▶ [TASK STATEMENT]
Below this task are records; return each one exactly and omit its images.

+ + + + + + +

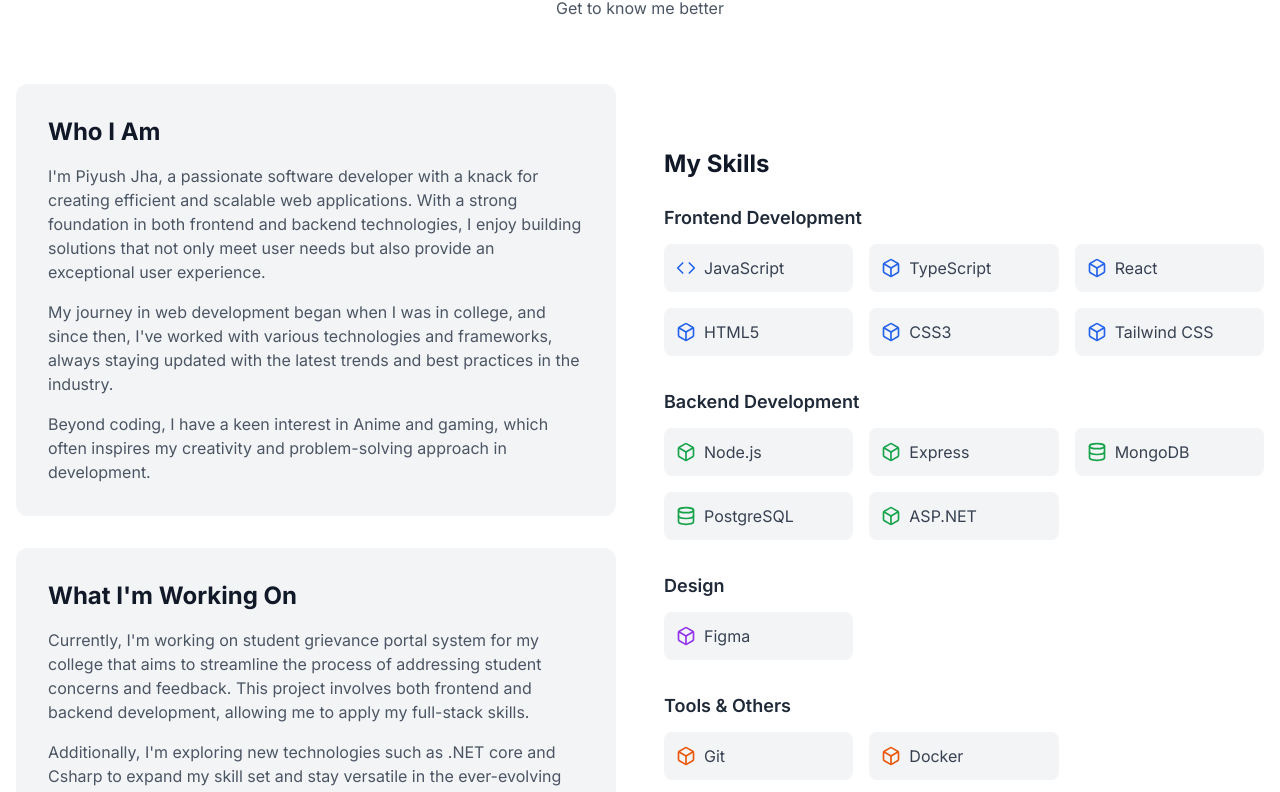
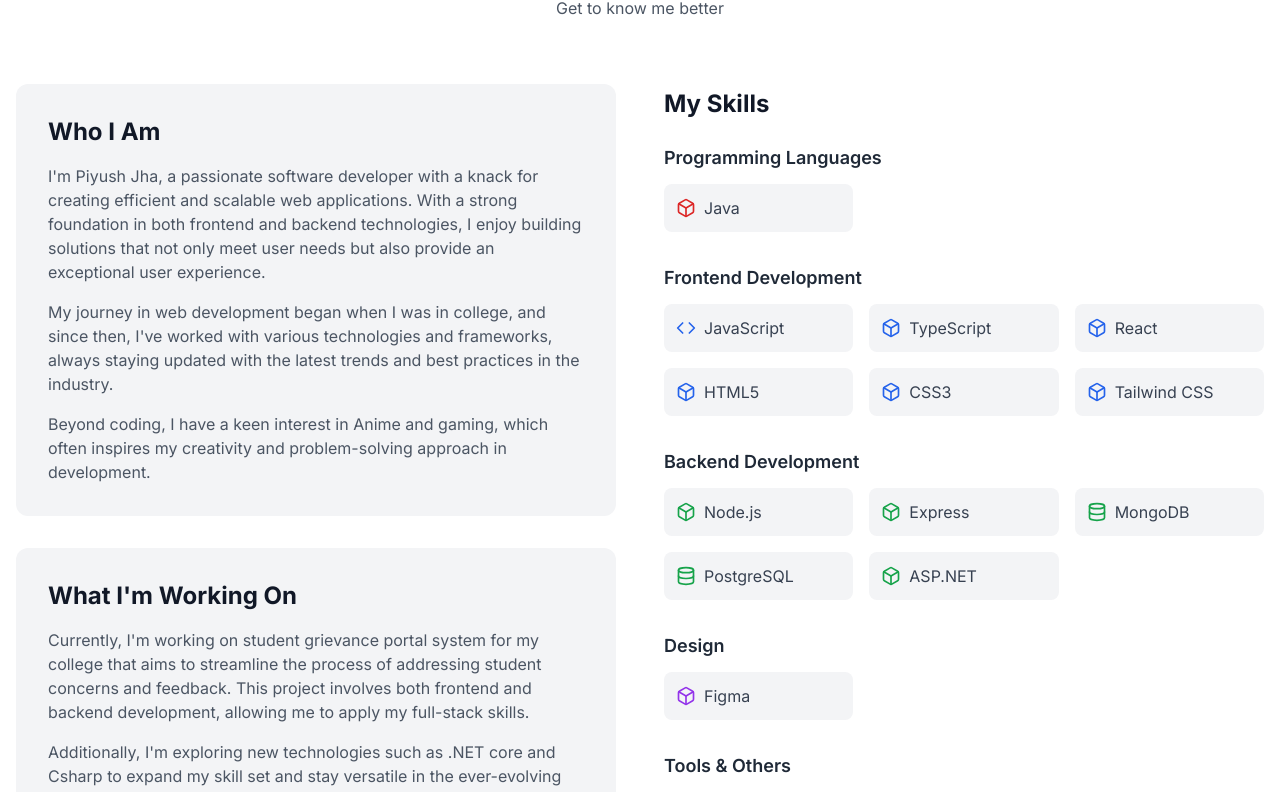
Before and after one commit to itachipiyush/Piyuport, a React (Vite) app: page / in a window 1280 px wide. Shown: the part 1852-2644 px from the top of the page. Built offline with nearby package versions, Linux system fonts and the light colour scheme.

Commit message:
feat: Add language skills section and update skills data; enhance contact availability info and improve resume layout

```diff
--- a/src/components/sections/About.tsx
+++ b/src/components/sections/About.tsx
@@ -17,6 +17,7 @@ const About: React.FC = () => {
       backend: skills.filter((skill) => skill.category === "backend"),
       design: skills.filter((skill) => skill.category === "design"),
       tools: skills.filter((skill) => skill.category === "tools"),
+      language: skills.filter((skill) => skill.category === "language"),
     }),
     [skills],
   );
@@ -87,8 +88,36 @@ const About: React.FC = () => {
             <h3 className="text-2xl font-bold text-gray-900 dark:text-white mb-6">
               My Skills
             </h3>
+            <div className="space-y-8">
+              {/* Language Skills */}
+              <div>
+                <h4 className="text-lg font-semibold text-gray-800 dark:text-gray-200 mb-3">
+                  Programming Languages
+                </h4>
+                {skillsByCategory.language.length > 0 ? (
+                  <ul className="grid grid-cols-2 sm:grid-cols-3 gap-4">
+                    {skillsByCategory.language.map((skill) => (
+                      <li
+                        key={skill.name}
+                        className="flex items-center space-x-2 bg-gray-100 dark:bg-gray-800 p-3 rounded-lg hover:bg-gray-200 dark:hover:bg-gray-700 transition-colors"
+                        aria-label={`Skill: ${skill.name}`}
+                      >
+                        <span className="text-red-600 dark:text-red-400">
+                          {renderIcon(skill.icon)}
+                        </span>
+                        <span className="text-gray-700 dark:text-gray-300">
+                          {skill.name}
+                        </span>
+                      </li>
+                    ))}
+                  </ul>
+                ) : (
+                  <p className="text-gray-600 dark:text-gray-400">
+                    No skills available
+                  </p>
+                )}
+              </div>
 
-            <div className="space-y-8">
               {/* Frontend Skills */}
               <div>
                 <h4 className="text-lg font-semibold text-gray-800 dark:text-gray-200 mb-3">
--- a/src/components/sections/Contact.tsx
+++ b/src/components/sections/Contact.tsx
@@ -222,8 +222,41 @@ const Contact: React.FC = () => {
                 href="https://www.google.co.in/maps/place/New+Delhi,+Delhi/"
               />
             </div>
+            <div className="mt-10">
+              <h4 className="text-lg font-medium text-gray-900 dark:text-white mb-4">
+                Availability
+              </h4>
 
-            <div className="mt-10">
+              <div className="space-y-4">
+                {/* Status Badge */}
+                <div className="flex items-center gap-3 p-3 rounded-xl bg-green-50/50 dark:bg-green-900/10 border border-green-200 dark:border-green-900/30 w-fit">
+                  <span className="relative flex h-3 w-3">
+                    {/* Breathing Animation */}
+                    <span className="animate-ping absolute inline-flex h-full w-full rounded-full bg-green-400 opacity-75"></span>
+                    <span className="relative inline-flex rounded-full h-3 w-3 bg-green-500"></span>
+                  </span>
+                  <span className="text-sm font-medium text-green-700 dark:text-green-400">
+                    Available for new projects
+                  </span>
+                </div>
+
+                {/* Response Time Info */}
+                <div className="flex items-center gap-2 text-sm text-gray-600 dark:text-gray-400">
+                  <div className="p-1.5 rounded-lg bg-gray-100 dark:bg-gray-800">
+                    <span role="img" aria-label="lightning">
+                      ⚡
+                    </span>
+                  </div>
+                  <span>
+                    Responds within{" "}
+                    <span className="text-gray-900 dark:text-white font-semibold">
+                      24 hours
+                    </span>
+                  </span>
+                </div>
+              </div>
+            </div>
+            <div className="mt-8">
               <h4 className="text-lg font-medium text-gray-900 dark:text-white mb-4">
                 Follow Me
               </h4>
--- a/src/components/sections/Resume.tsx
+++ b/src/components/sections/Resume.tsx
@@ -1,10 +1,13 @@
-import React from 'react';
-import { Download, Briefcase, Calendar } from 'lucide-react';
-import { experiences } from '../../data/experience';
+import React from "react";
+import { Download, Briefcase, Calendar } from "lucide-react";
+import { experiences } from "../../data/experience";
 
 const Resume: React.FC = () => {
   return (
-    <section id="resume" className="py-20 bg-gray-50 dark:bg-gray-800 transition-colors">
+    <section
+      id="resume"
+      className="py-20 bg-gray-50 dark:bg-gray-800 transition-colors"
+    >
       <div className="container mx-auto px-4">
         <div className="text-center mb-16">
           <h2 className="text-3xl md:text-4xl font-bold text-gray-900 dark:text-white mb-4">
@@ -15,7 +18,7 @@ const Resume: React.FC = () => {
           </p>
           <a
             href="/resume.pdf"
-            download
+            download="Resume_Piyush_Kumar_Jha.pdf"
             className="inline-flex items-center px-6 py-3 bg-blue-600 hover:bg-blue-700 text-white font-medium rounded-lg transition-colors"
           >
             <Download size={18} className="mr-2" />
@@ -35,7 +38,10 @@ const Resume: React.FC = () => {
 
             <div className="space-y-12">
               {experiences.map((experience, index) => (
-                <div key={index} className="bg-white dark:bg-gray-900 rounded-xl shadow-md p-6 hover:shadow-lg transition-shadow">
+                <div
+                  key={index}
+                  className="bg-white dark:bg-gray-900 rounded-xl shadow-md p-6 hover:shadow-lg transition-shadow"
+                >
                   <div className="flex flex-col md:flex-row md:items-center md:justify-between mb-4">
                     <h3 className="text-xl font-bold text-gray-900 dark:text-white">
                       {experience.position}
--- a/src/data/skills.ts
+++ b/src/data/skills.ts
@@ -57,6 +57,11 @@ export const skills: Skill[] = [
     category: "backend",
   },
   {
+    name: "Java",
+    icon: "Coffee",
+    category: "language",
+  },
+  {
     name: "Git",
     icon: "GitBranch",
     category: "tools",
--- a/src/types/index.ts
+++ b/src/types/index.ts
@@ -12,7 +12,7 @@ export interface Project {
 export interface Skill {
   name: string;
   icon: string;
-  category: 'frontend' | 'backend' | 'design' | 'tools';
+  category: "frontend" | "backend" | "design" | "tools" | "language";
 }
 
 export interface WorkExperience {
@@ -23,4 +23,4 @@ export interface WorkExperience {
   technologies: string[];
 }
 
-export type ThemeMode = 'light' | 'dark';
+export type ThemeMode = "light" | "dark";
```
Also changed, not shown: 1 other file (tests, documents, lock files or other folders).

+ + + + + + +

▶ [RESULT]
Before and after one commit to itachipiyush/Piyuport, a React (Vite) app: page / in a window 1280 px wide. Shown: the part 1852-2644 px from the top of the page. Built offline with nearby package versions, Linux system fonts and the light colour scheme.

Commit message:
feat: Add language skills section and update skills data; enhance contact availability info and improve resume layout

```diff
--- a/src/components/sections/About.tsx
+++ b/src/components/sections/About.tsx
@@ -17,6 +17,7 @@ const About: React.FC = () => {
       backend: skills.filter((skill) => skill.category === "backend"),
       design: skills.filter((skill) => skill.category === "design"),
       tools: skills.filter((skill) => skill.category === "tools"),
+      language: skills.filter((skill) => skill.category === "language"),
     }),
     [skills],
   );
@@ -87,8 +88,36 @@ const About: React.FC = () => {
             <h3 className="text-2xl font-bold text-gray-900 dark:text-white mb-6">
               My Skills
             </h3>
+            <div className="space-y-8">
+              {/* Language Skills */}
+              <div>
+                <h4 className="text-lg font-semibold text-gray-800 dark:text-gray-200 mb-3">
+                  Programming Languages
+                </h4>
+                {skillsByCategory.language.length > 0 ? (
+                  <ul className="grid grid-cols-2 sm:grid-cols-3 gap-4">
+                    {skillsByCategory.language.map((skill) => (
+                      <li
+                        key={skill.name}
+                        className="flex items-center space-x-2 bg-gray-100 dark:bg-gray-800 p-3 rounded-lg hover:bg-gray-200 dark:hover:bg-gray-700 transition-colors"
+                        aria-label={`Skill: ${skill.name}`}
+                      >
+                        <span className="text-red-600 dark:text-red-400">
+                          {renderIcon(skill.icon)}
+                        </span>
+                        <span className="text-gray-700 dark:text-gray-300">
+                          {skill.name}
+                        </span>
+                      </li>
+                    ))}
+                  </ul>
+                ) : (
+                  <p className="text-gray-600 dark:text-gray-400">
+                    No skills available
+                  </p>
+                )}
+              </div>
 
-            <div className="space-y-8">
               {/* Frontend Skills */}
               <div>
                 <h4 className="text-lg font-semibold text-gray-800 dark:text-gray-200 mb-3">
--- a/src/components/sections/Contact.tsx
+++ b/src/components/sections/Contact.tsx
@@ -222,8 +222,41 @@ const Contact: React.FC = () => {
                 href="https://www.google.co.in/maps/place/New+Delhi,+Delhi/"
               />
             </div>
+            <div className="mt-10">
+              <h4 className="text-lg font-medium text-gray-900 dark:text-white mb-4">
+                Availability
+              </h4>
 
-            <div className="mt-10">
+              <div className="space-y-4">
+                {/* Status Badge */}
+                <div className="flex items-center gap-3 p-3 rounded-xl bg-green-50/50 dark:bg-green-900/10 border border-green-200 dark:border-green-900/30 w-fit">
+                  <span className="relative flex h-3 w-3">
+                    {/* Breathing Animation */}
+                    <span className="animate-ping absolute inline-flex h-full w-full rounded-full bg-green-400 opacity-75"></span>
+                    <span className="relative inline-flex rounded-full h-3 w-3 bg-green-500"></span>
+                  </span>
+                  <span className="text-sm font-medium text-green-700 dark:text-green-400">
+                    Available for new projects
+                  </span>
+                </div>
+
+                {/* Response Time Info */}
+                <div className="flex items-center gap-2 text-sm text-gray-600 dark:text-gray-400">
+                  <div className="p-1.5 rounded-lg bg-gray-100 dark:bg-gray-800">
+                    <span role="img" aria-label="lightning">
+                      ⚡
+                    </span>
+                  </div>
+                  <span>
+                    Responds within{" "}
+                    <span className="text-gray-900 dark:text-white font-semibold">
+                      24 hours
+                    </span>
+                  </span>
+                </div>
+              </div>
+            </div>
+            <div className="mt-8">
               <h4 className="text-lg font-medium text-gray-900 dark:text-white mb-4">
                 Follow Me
               </h4>
--- a/src/components/sections/Resume.tsx
+++ b/src/components/sections/Resume.tsx
@@ -1,10 +1,13 @@
-import React from 'react';
-import { Download, Briefcase, Calendar } from 'lucide-react';
-import { experiences } from '../../data/experience';
+import React from "react";
+import { Download, Briefcase, Calendar } from "lucide-react";
+import { experiences } from "../../data/experience";
 
 const Resume: React.FC = () => {
   return (
-    <section id="resume" className="py-20 bg-gray-50 dark:bg-gray-800 transition-colors">
+    <section
+      id="resume"
+      className="py-20 bg-gray-50 dark:bg-gray-800 transition-colors"
+    >
       <div className="container mx-auto px-4">
         <div className="text-center mb-16">
           <h2 className="text-3xl md:text-4xl font-bold text-gray-900 dark:text-white mb-4">
@@ -15,7 +18,7 @@ const Resume: React.FC = () => {
           </p>
           <a
             href="/resume.pdf"
-            download
+            download="Resume_Piyush_Kumar_Jha.pdf"
             className="inline-flex items-center px-6 py-3 bg-blue-600 hover:bg-blue-700 text-white font-medium rounded-lg transition-colors"
           >
             <Download size={18} className="mr-2" />
@@ -35,7 +38,10 @@ const Resume: React.FC = () => {
 
             <div className="space-y-12">
               {experiences.map((experience, index) => (
-                <div key={index} className="bg-white dark:bg-gray-900 rounded-xl shadow-md p-6 hover:shadow-lg transition-shadow">
+                <div
+                  key={index}
+                  className="bg-white dark:bg-gray-900 rounded-xl shadow-md p-6 hover:shadow-lg transition-shadow"
+                >
                   <div className="flex flex-col md:flex-row md:items-center md:justify-between mb-4">
                     <h3 className="text-xl font-bold text-gray-900 dark:text-white">
                       {experience.position}
--- a/src/data/skills.ts
+++ b/src/data/skills.ts
@@ -57,6 +57,11 @@ export const skills: Skill[] = [
     category: "backend",
   },
   {
+    name: "Java",
+    icon: "Coffee",
+    category: "language",
+  },
+  {
     name: "Git",
     icon: "GitBranch",
     category: "tools",
--- a/src/types/index.ts
+++ b/src/types/index.ts
@@ -12,7 +12,7 @@ export interface Project {
 export interface Skill {
   name: string;
   icon: string;
-  category: 'frontend' | 'backend' | 'design' | 'tools';
+  category: "frontend" | "backend" | "design" | "tools" | "language";
 }
 
 export interface WorkExperience {
@@ -23,4 +23,4 @@ export interface WorkExperience {
   technologies: string[];
 }
 
-export type ThemeMode = 'light' | 'dark';
+export type ThemeMode = "light" | "dark";
```
Also changed, not shown: 1 other file (tests, documents, lock files or other folders).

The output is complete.